Infectious Complications in Critically Ill Liver Failure Patients

Amanda Cheung, MD; Sajal Tanna, MD, MPH; Michael G. Ison, MD, MS


Semin Respir Crit Care Med. 2018;39(5):578-587. 

In This Article

Infectious Work-up and Exclusion for Undergoing Liver Transplantation

Patients with ACLF who are listed for liver transplantation move higher on the waiting list as their MELD increases because of critical illness. Readiness for liver transplantation from an infectious perspective should be determined in conjunction with a transplant infectious disease specialist. Patients with active, uncontrolled infection are not suitable for transplantation. For patients diagnosed with pneumonia, SBP, UTI, or BSI, infections need to be adequately treated before attempting liver transplantation.

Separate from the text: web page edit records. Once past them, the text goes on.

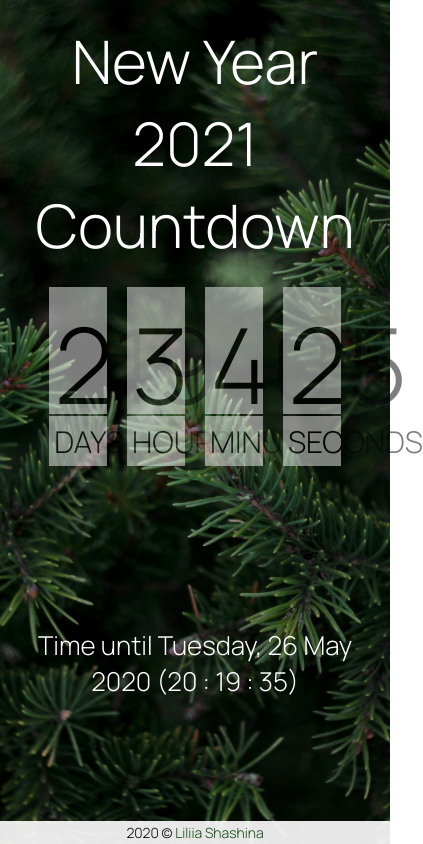
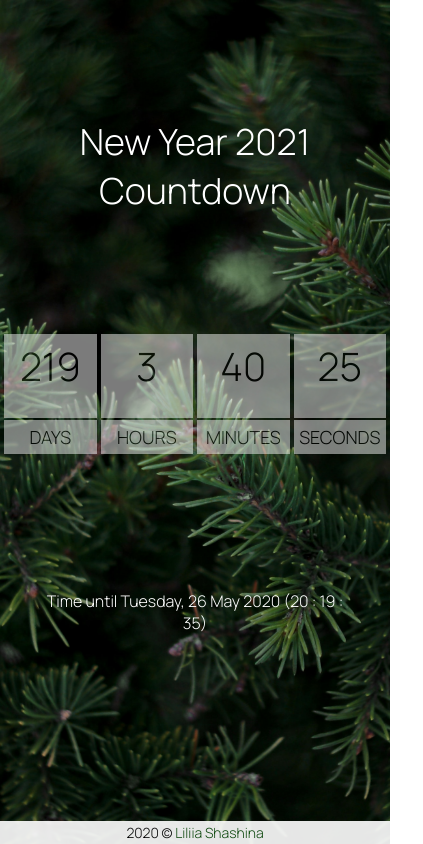
Before and after one commit to lilianacodes/countdown-to-new-year-2021, a plain HTML site: page index.html in a window 390 px wide. Shown: the whole page, 423 px wide, since content can reach past the window. Drawn offline with Linux system fonts and the light colour scheme.

Commit message:
updated style.css file - responsive design

```diff
--- a/styles/style.css
+++ b/styles/style.css
@@ -1,11 +1,3 @@
-/*
-display: flex;
-  display: -ms-flexbox; /* IE 10
-  flex-wrap: wrap;
-  -ms-flex-wrap: wrap; /* IE 10
-  padding: 0 2px; */
-
-
 * { margin: 0; padding: 0; }
 
 body, html {
@@ -25,7 +17,7 @@ body, html {
 
   /* The image used as background - Photo by Ioann Peshkov on Unsplash */
   background-image: url("../images/ioann-peshkov-Eo0aGGY3PWI-unsplash.jpg");
-  opacity: 1; /* 1 */
+  opacity: 1; /* or 0.9 */
 
   /* Center and scale the image nicely */
   background-position: center;
@@ -40,13 +32,17 @@ body, html {
 #caption {
   width: 100%;
   height: auto;
-  padding: 5% 0;
+  padding: 7% 0;
   background: transparent;
 }
 
 .flex-container {
   display: flex;
+  display: -ms-flexbox; /* IE 10 */
+
   flex-wrap: nowrap;
+  -ms-flex-wrap: wrap; /* IE 10 */
+
   justify-content: center;
   background: transparent;
 
@@ -61,7 +57,7 @@ body, html {
   text-align: center;
   background-color: whitesmoke;
   opacity: 0.5;
-  font-size: 70px;
+  font-size: 65px;
 }
 
 .flex-container > .flex-caption {
@@ -71,7 +67,7 @@ body, html {
   text-align: center;
   background-color: whitesmoke;
   opacity: 0.5;
-  font-size: 20px;
+  font-size: 22px;
 }
 
 #timeToDate, #todayIsDate {
@@ -90,7 +86,6 @@ body, html {
 h1 {
   font-size: 60px;
   font-weight: 300;
-  padding: 0 5%; /* for small devices only */
 }
 
 p {
@@ -105,11 +100,11 @@ p {
   width: 100%;
   height: auto;
   max-height: 7%;
+  padding: 0.5% 0;
   background-color: #fff;
   opacity: 0.9;
   color: #000;
   font-size: 14px;
-  padding: 0.5% 0;
 }
 
 a:link {
@@ -131,8 +126,192 @@ a:active {
   text-decoration: underline;
 }
 
-/* Responsive layout: Tablet
-@media screen and (max-width: 768px) {} */
+/* Responsive layout: Desktop */
+@media screen and (max-width: 1280px) {
 
-/* Responsive layout: Smartphone
-@media screen and (max-width: 320px) {} */
+  #caption {
+    padding: 10% 0;
+  }
+
+  .flex-container > .flex-item {
+    font-size: 55px;
+  }
+
+  .flex-container > .flex-caption {
+    font-size: 18px;
+  }
+
+}
+
+/* Responsive layout: Large Tablet - landscape */
+@media screen and (max-width: 1024px) {
+
+  #caption {
+    padding: 12% 0;
+  }
+
+  .flex-container > .flex-item {
+    width: 20%;
+    margin: 0 15px;
+    font-size: 55px;
+  }
+
+  .flex-container > .flex-caption {
+    width: 20%;
+    margin: 0 15px;
+    font-size: 18px;
+  }
+
+  #currentDate {
+    font-size: 24px;
+  }
+
+  h1 {
+    font-size: 55px;
+  }
+
+  #footer {
+    font-size: 16px;
+  }
+
+}
+
+/* Responsive layout: Tablet */
+@media screen and (max-width: 768px) {
+
+  .flex-container > .flex-item {
+    width: 20%;
+    margin: 0 10px;
+    font-size: 45px;
+  }
+
+  .flex-container > .flex-caption {
+    width: 20%;
+    margin: 0 10px;
+    font-size: 16px;
+  }
+
+  #currentDate {
+    font-size: 22px;
+  }
+
+  h1 {
+    font-size: 50px;
+    padding: 0 10%;
+  }
+
+}
+
+/* Responsive layout: Small Tablet - Portrait */
+@media screen and (max-width: 600px) {
+
+  #caption {
+    padding: 20% 0;
+  }
+
+  .flex-container {
+    height: 12%;
+  }
+
+  .flex-container > .flex-item {
+    width: 25%;
+    margin: 0 2px;
+    font-size: 40px;
+  }
+
+  .flex-container > .flex-caption {
+    width: 25%;
+    margin: 0 2px;
+    font-size: 14px;
+  }
+
+  #currentDate {
+    font-size: 20px;
+  }
+
+  h1 {
+    font-size: 48px;
+    padding: 0 20%;
+  }
+
+  #footer {
+    font-size: 14px;
+  }
+
+}
+
+/* Responsive layout: Smartphone - Portrait + Landscape */
+@media screen and (max-width: 480px) {
+
+  #caption {
+    padding: 30% 0;
+  }
+
+  .flex-container {
+    height: 10%;
+  }
+
+  .flex-container > .flex-item {
+    width: 25%;
+    margin: 0 2px;
+    font-size: 26px;
+  }
+
+  .flex-container > .flex-caption {
+    width: 25%;
+    margin: 0 2px;
+    font-size: 12px;
+  }
+
+  #currentDate {
+    font-size: 16px;
+  }
+
+  h1 {
+    font-size: 36px;
+    padding: 0 20%;
+  }
+
+  #footer {
+    font-size: 14px;
+  }
+
+}
+
+/* Responsive layout: Small Smartphone */
+@media screen and (max-width: 320px) {
+
+  #caption {
+    padding: 20% 0;
+  }
+
+  .flex-container {
+    height: 10%;
+  }
+
+  .flex-container > .flex-item {
+    width: 25%;
+    margin: 0 2px;
+    font-size: 24px;
+  }
+
+  .flex-container > .flex-caption {
+    width: 25%;
+    margin: 0 2px;
+    font-size: 8px;
+  }
+
+  #currentDate {
+    font-size: 16px;
+  }
+
+  h1 {
+    font-size: 32px; /* ? */
+    padding: 0 20%;
+  }
+
+  #footer {
+    font-size: 14px;
+  }
+
+}
```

After initiation of appropriate antimicrobial therapy, demonstration of clinical improvement with resolution of infection should be demonstrated by repeat negative cultures or imaging.[120] Patients with active CDI should not undergo transplantation until diarrhea has resolved. Patients with bacteremia or infective endocarditis should complete therapy before undergoing liver transplantation. Patients with SBP who clinically improve with antibiotics can proceed to transplant as long as there is a thorough evaluation of the abdominal cavity prior to performing the hepatectomy. Active infections with tuberculosis, nontuberculous mycobacteria, histoplasmosis, blastomycosis, coccidiomycosis, cryptococcosis, or invasive fungal infection are a contraindication to transplantation; however, reconsideration for transplant can be given once the infection has been adequately treated and there is clinical, radiographic, and microbiological resolution of these infections.[120,121] Asymptomatic bacteruria and funguria are not contraindications to transplant. Latent tuberculosis or positive Strongyloides serology without an evidence of active infection are not barriers to transplantation, but therapy should be planned before or immediately after transplant to avoid posttransplant infections.[122,123]